Retaliation & Whistleblowing
Serving Clients in Boston and Throughout Massachusetts
Illegal retaliation in the workplace means taking negative action against an employee as the result of the employee engaging in legally-protected behavior. Such negative action can include termination, demotion, a failure to promote or almost any other type of negative consequence. Workers cannot be “punished” for the following types of behavior, which is not an exhaustive list:
- Filing a worker’s compensation claim
- Making a report or claim concerning illegal discrimination
- Making a claim regarding illegal or wrongful work practices, including grievances and unfair pay practices
- Filing a whistleblowing claim (sometimes referred to as a “qui tam” claim) alleging that an employer is defrauding the government
- Making claims regarding unsafe working conditions with government agencies
- Other matters protected under state and federal law.
While the laws protecting employees is complex, in general workers are protected against retaliation by their employer for engaging in these types of protected activities. If an employee is terminated by an employer, for example, after filing a workers’ compensation claim, she will have a claim for wrongful termination based upon illegal retaliation. The worker will still need to prove that the termination was because of the filing of the workers’ compensation claim, of course, and not an independent reason.
As Boston retaliation and whistleblowing lawyers, we serve clients throughout Massachusetts in seeking to protect their rights against illegal practices. Please call to learn more about your options if you are facing retaliation for whistleblowing.
How Long am I Protected Against Termination or Another Negative Consequence?

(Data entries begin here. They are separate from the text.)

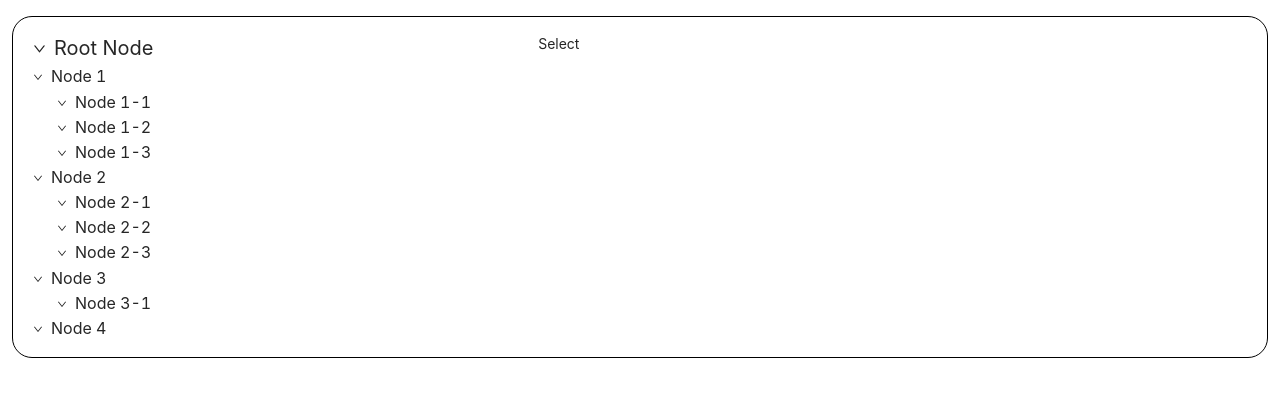
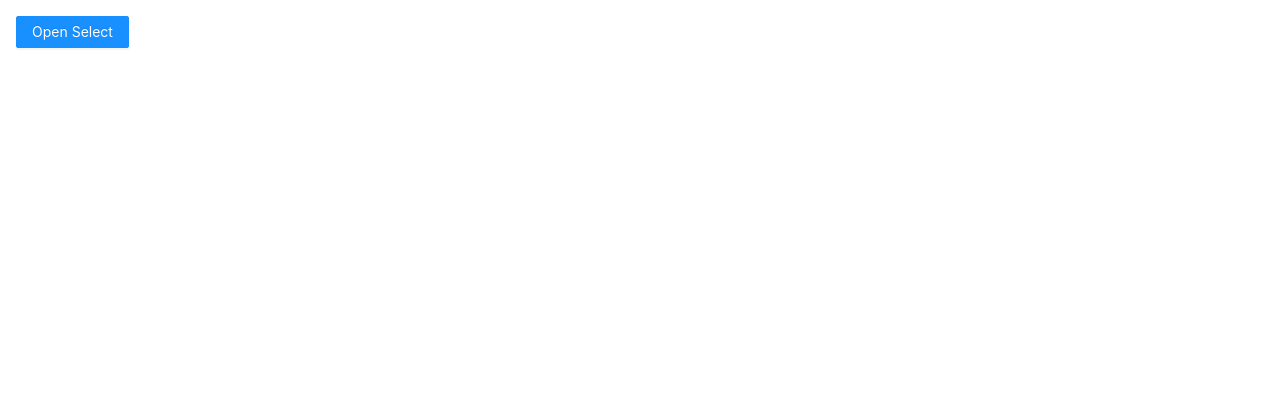
Before and after one commit to minhnhut16/category-tree, a React (Create React App) app: page / in a window 1280 px wide. Shown: the top 396 px of the page. Built offline with nearby package versions, Linux system fonts and the light colour scheme.

Commit message:
provider

```diff
--- a/src/App.js
+++ b/src/App.js
@@ -1,6 +1,9 @@
+import { Button, Modal } from 'antd';
 import 'antd/dist/antd.css';
-import CategoryViewer from 'components/CategoryViewer';
+import MultilevelSelect from 'components/MultilevelSelect';
 import Spacing from 'components/Spacing';
+import { MultilevelSelectProvider } from 'contexts/multilevelSelect';
+import { useState } from 'react';
 import { v4 as uuid } from 'uuid';
 
 const exampleData = {
@@ -73,10 +76,26 @@ const exampleData = {
 };
 
 function App() {
+  const [openSelect, setOpenSelect] = useState(false);
+
   return (
     <Spacing px="1rem" py="1rem">
       <div className="App">
-        <CategoryViewer initialTree={exampleData} />
+        <Button type="primary" onClick={() => setOpenSelect(true)}>
+          Open Select
+        </Button>
+
+        <Modal
+          open={openSelect}
+          onCancel={() => setOpenSelect(false)}
+          footer={null}
+          width="100%"
+          title="Multilevel select"
+        >
+          <MultilevelSelectProvider>
+            <MultilevelSelect treeData={exampleData} />
+          </MultilevelSelectProvider>
+        </Modal>
       </div>
     </Spacing>
   );
--- a/src/components/CategoryViewer/TreeViewer.js
+++ b/src/components/MultilevelSelect/TreeViewer.js
@@ -18,8 +18,9 @@ const TreeViewer = ({ tree, CustomNode, onToggle, onChange, activeNode }) => {
           onChange={() => node.id !== activeNode?.id && onChange && onChange(node)}
           isActiveNode={activeNode?.id === node.id}
         >
-          {isArray(node?.children) &&
-            node.children.map(childNode => renderTree(childNode, level + 1))}
+          {isArray(node?.children)
+            ? node.children.map(childNode => renderTree(childNode, level + 1))
+            : null}
         </Node>
       );
     },
--- a/src/components/CategoryViewer/index.js
+++ b/src/components/MultilevelSelect/index.js
@@ -40,7 +40,7 @@ function formatTree(tree) {
   return formatedTree;
 }
 
-const CategoryViewer = ({ initialTree }) => {
+const MultilevelSelect = ({ treeData }) => {
   const [tree, setTree] = useState({});
   // use activeNodeData for select section @an nguyen
   const [activeNode, setActiveNode] = useState({});
@@ -66,10 +66,10 @@ const CategoryViewer = ({ initialTree }) => {
   }, []);
 
   useEffect(() => {
-    if (initialTree) {
-      setTree(formatTree(initialTree));
+    if (treeData) {
+      setTree(formatTree(treeData));
     }
-  }, [initialTree]);
+  }, [treeData]);
 
   return (
     <Wrapper>
@@ -88,12 +88,12 @@ const CategoryViewer = ({ initialTree }) => {
   );
 };
 
-CategoryViewer.propTypes = {
-  initialTree: PropTypes.shape({}),
+MultilevelSelect.propTypes = {
+  treeData: PropTypes.shape({}),
 };
 
-CategoryViewer.defaultProps = {
-  initialTree: null,
+MultilevelSelect.defaultProps = {
+  treeData: null,
 };
 
-export default CategoryViewer;
+export default MultilevelSelect;
--- /dev/null
+++ b/src/contexts/multilevelSelect.js
@@ -0,0 +1,43 @@
+/* eslint-disable react/prop-types */
+import { createContext, useContext } from 'react';
+
+const MultilevelSelectContext = createContext();
+
+const TYPES = {
+  ROOT: 'root',
+  MERCHANT: 'merchant',
+  STORE: 'store',
+};
+
+const config = {
+  levels: {
+    ROOT: {
+      label: 'ROOT',
+      type: TYPES.ROOT,
+      nextLevel: TYPES.MERCHANT,
+    },
+    [TYPES.MERCHANT]: {
+      type: TYPES.MERCHANT,
+      label: 'Add Merchant',
+      nextLevel: TYPES.STORE,
+    },
+    [TYPES.STORE]: {
+      label: 'Add Store',
+      type: TYPES.STORE,
+      nextLevel: null,
+    },
+  },
+};
+
+export const MultilevelSelectProvider = ({ children }) => {
+  return (
+    <MultilevelSelectContext.Provider value={{ TYPES, config }}>
+      {children}
+    </MultilevelSelectContext.Provider>
+  );
+};
+
+export const useMultilevelSelect = () => {
+  const value = useContext(MultilevelSelectContext);
+  return value;
+};
```
Also changed, not shown: src/components/CategoryViewer/config.js (deleted, +0 -25 lines), src/components/MultilevelSelect/DefaultNode/ExpandIcon.js (renamed from src/components/CategoryViewer/DefaultNode/ExpandIcon.js), src/components/MultilevelSelect/DefaultNode/index.js (renamed from src/components/CategoryViewer/DefaultNode/index.js).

In general, the law does not provide an explicit time period to “protect” a worker from termination or another negative consequence after taking one of the protected actions noted above. The statute of limitations is the only deadline. Instead, the focus of the law is on protecting employees from retaliation by employers because of legally-protected action taken by employees. The protected action is often closely preceding the negative consequence, but it could be months or even a year or two preceding it. The question is whether we can prove that the protected action caused the negative consequence. The more distance between the two, the harder this proof becomes.
Stated differently, a worker can still be fired or demoted after taking one of the legally-protected actions noted above. In the case of a termination or demotion, it ultimately would be up to a jury to determine whether the termination or demotion was the result of taking the protected action, or if there was some other cause. In such a circumstance, the employer would normally have a reason to engage in the adverse conduct; a jury would then assess whether the reason provided by the employer was a “valid” reason, or simply a “pretextual” reason (or not the main reason) that the action was taken.
How We Help
As Boston retaliation lawyers serving clients throughout Massachusetts, we see through the pre-text reasons often used by employers to justify illegal retaliation against workers. We seek to hold employers liable to the fullest extent of the law, and to send a message that illegal retaliation will not be tolerated.
If you have been subjected to illegal retaliation, please call us for a free consultation to learn how we can help.